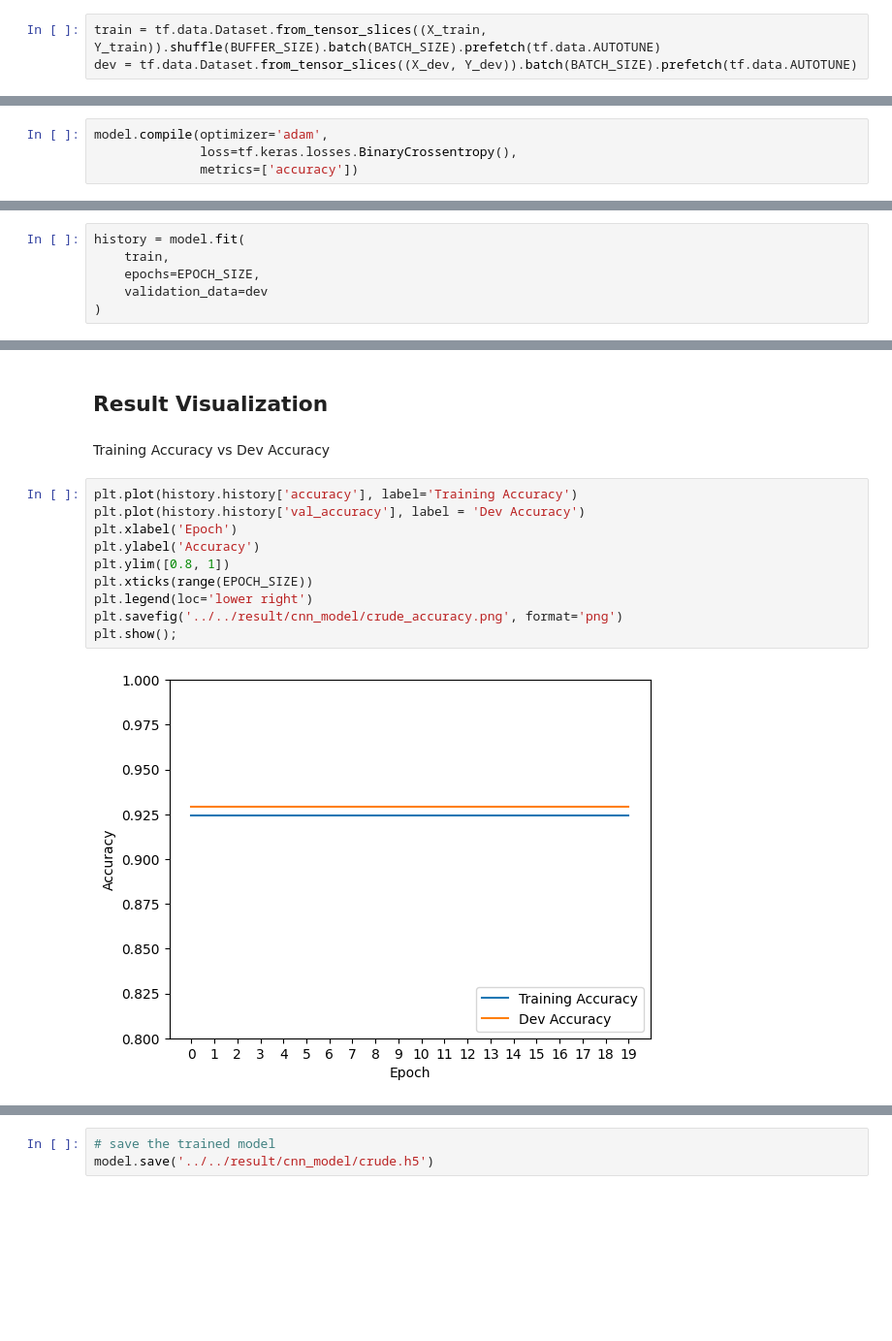
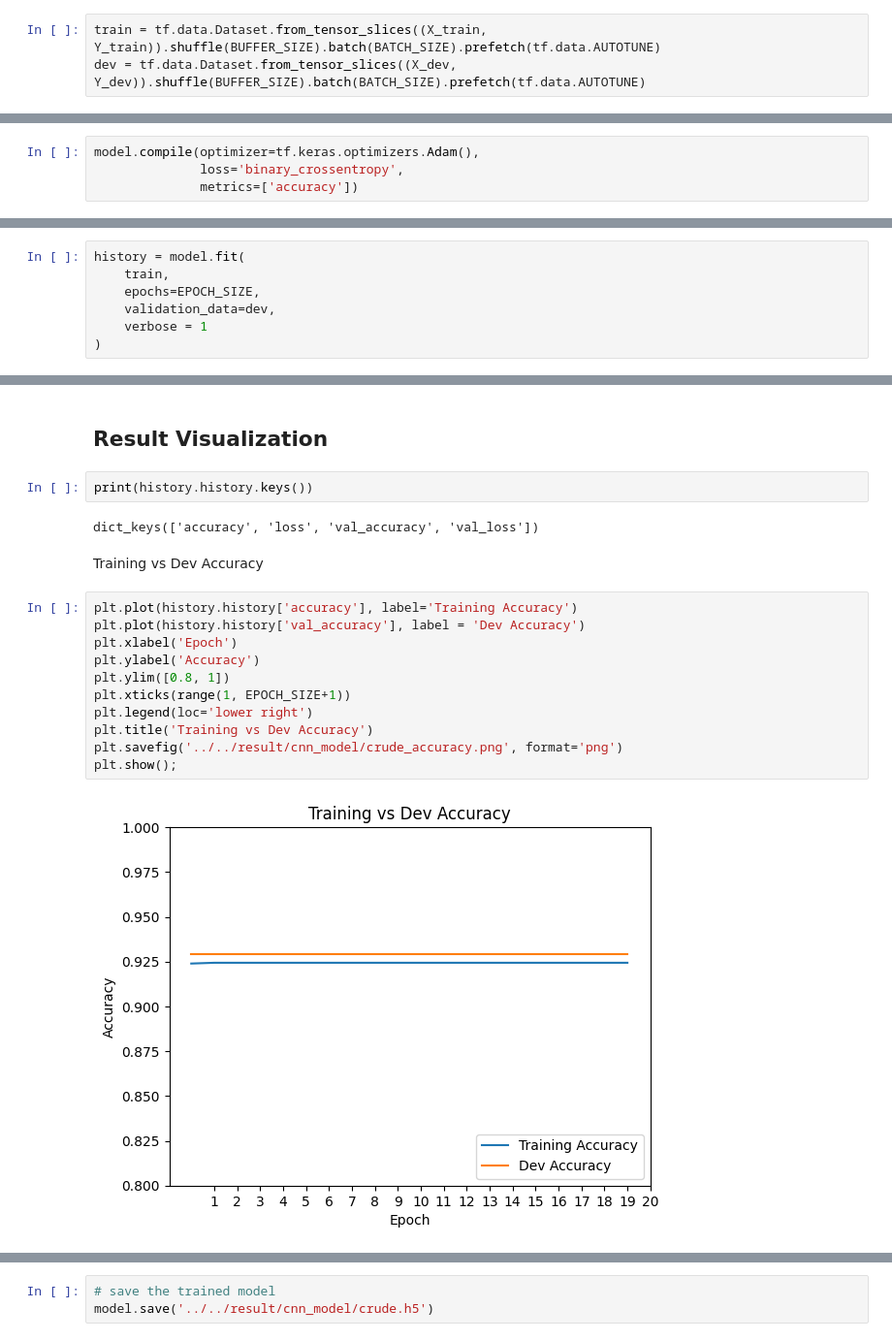
Before and after one commit to JG1ANDONLY/PCa_DL_DGE, a Jupyter notebook: script/cnn/cnn_training.ipynb, the cells around one changed output, grey strips where cells are left out. Shown at 97% size. Cells and saved outputs as stored; diff of their text form; blank space fills up the shorter version.

```diff
--- a/script/cnn/cnn_training.ipynb
+++ b/script/cnn/cnn_training.ipynb
@@ -118,5 +118,5 @@ EPOCH_SIZE = 20
 Shuffle the dataset and apply mini-batch gradient descent with a batch size of 256:
 # %%
 train = tf.data.Dataset.from_tensor_slices((X_train, Y_train)).shuffle(BUFFER_SIZE).batch(BATCH_SIZE).prefetch(tf.data.AUTOTUNE)
-dev = tf.data.Dataset.from_tensor_slices((X_dev, Y_dev)).batch(BATCH_SIZE).prefetch(tf.data.AUTOTUNE)
+dev = tf.data.Dataset.from_tensor_slices((X_dev, Y_dev)).shuffle(BUFFER_SIZE).batch(BATCH_SIZE).prefetch(tf.data.AUTOTUNE)
 # %% [output]
@@ -199,8 +209,8 @@ Model: "sequential"
  Trainable params: 4,337 (16.94 KB)
  Non-trainable params: 0 (0.00 B)
 # %%
-model.compile(optimizer='adam',
-              loss=tf.keras.losses.BinaryCrossentropy(),
+model.compile(optimizer=tf.keras.optimizers.Adam(),
+              loss='binary_crossentropy',
               metrics=['accuracy'])
 # %% [markdown]
 ## Model Fitting
@@ -208,7 +218,8 @@ model.compile(optimizer='adam',
 history = model.fit(
     train,
     epochs=EPOCH_SIZE,
-    validation_data=dev
+    validation_data=dev,
+    verbose = 1
 )
 # %% [output]
 Epoch 1/20
@@ -244,17 +235,22 @@ Epoch 2/50
 # %% [markdown]
 ## Result Visualization
+# %%
+print(history.history.keys())
+# %% [output]
+dict_keys(['accuracy', 'loss', 'val_accuracy', 'val_loss'])
 # %% [markdown]
-Training Accuracy vs Dev Accuracy
+Training vs Dev Accuracy
 # %%
 plt.plot(history.history['accuracy'], label='Training Accuracy')
 plt.plot(history.history['val_accuracy'], label = 'Dev Accuracy')
 plt.xlabel('Epoch')
 plt.ylabel('Accuracy')
 plt.ylim([0.8, 1])
-plt.xticks(range(EPOCH_SIZE))
+plt.xticks(range(1, EPOCH_SIZE+1))
 plt.legend(loc='lower right')
+plt.title('Training vs Dev Accuracy')
 plt.savefig('../../result/cnn_model/crude_accuracy.png', format='png')
 plt.show();
 # %% [output]
-[figure, old version]
+[figure, new version]
 # %% [markdown]
```
Also changed, not shown: parts of 11 cells of this notebook, 4 other files.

==========

### [Task to complete]
Pictures are to be dropped; every line of the records is to be returned unchanged.

### [Output]
Before and after one commit to JG1ANDONLY/PCa_DL_DGE, a Jupyter notebook: script/cnn/cnn_training.ipynb, the cells around one changed output, grey strips where cells are left out. Shown at 97% size. Cells and saved outputs as stored; diff of their text form; blank space fills up the shorter version.

```diff
--- a/script/cnn/cnn_training.ipynb
+++ b/script/cnn/cnn_training.ipynb
@@ -118,5 +118,5 @@ EPOCH_SIZE = 20
 Shuffle the dataset and apply mini-batch gradient descent with a batch size of 256:
 # %%
 train = tf.data.Dataset.from_tensor_slices((X_train, Y_train)).shuffle(BUFFER_SIZE).batch(BATCH_SIZE).prefetch(tf.data.AUTOTUNE)
-dev = tf.data.Dataset.from_tensor_slices((X_dev, Y_dev)).batch(BATCH_SIZE).prefetch(tf.data.AUTOTUNE)
+dev = tf.data.Dataset.from_tensor_slices((X_dev, Y_dev)).shuffle(BUFFER_SIZE).batch(BATCH_SIZE).prefetch(tf.data.AUTOTUNE)
 # %% [output]
@@ -199,8 +209,8 @@ Model: "sequential"
  Trainable params: 4,337 (16.94 KB)
  Non-trainable params: 0 (0.00 B)
 # %%
-model.compile(optimizer='adam',
-              loss=tf.keras.losses.BinaryCrossentropy(),
+model.compile(optimizer=tf.keras.optimizers.Adam(),
+              loss='binary_crossentropy',
               metrics=['accuracy'])
 # %% [markdown]
 ## Model Fitting
@@ -208,7 +218,8 @@ model.compile(optimizer='adam',
 history = model.fit(
     train,
     epochs=EPOCH_SIZE,
-    validation_data=dev
+    validation_data=dev,
+    verbose = 1
 )
 # %% [output]
 Epoch 1/20
@@ -244,17 +235,22 @@ Epoch 2/50
 # %% [markdown]
 ## Result Visualization
+# %%
+print(history.history.keys())
+# %% [output]
+dict_keys(['accuracy', 'loss', 'val_accuracy', 'val_loss'])
 # %% [markdown]
-Training Accuracy vs Dev Accuracy
+Training vs Dev Accuracy
 # %%
 plt.plot(history.history['accuracy'], label='Training Accuracy')
 plt.plot(history.history['val_accuracy'], label = 'Dev Accuracy')
 plt.xlabel('Epoch')
 plt.ylabel('Accuracy')
 plt.ylim([0.8, 1])
-plt.xticks(range(EPOCH_SIZE))
+plt.xticks(range(1, EPOCH_SIZE+1))
 plt.legend(loc='lower right')
+plt.title('Training vs Dev Accuracy')
 plt.savefig('../../result/cnn_model/crude_accuracy.png', format='png')
 plt.show();
 # %% [output]
-[figure, old version]
+[figure, new version]
 # %% [markdown]
```
Also changed, not shown: parts of 11 cells of this notebook, 4 other files.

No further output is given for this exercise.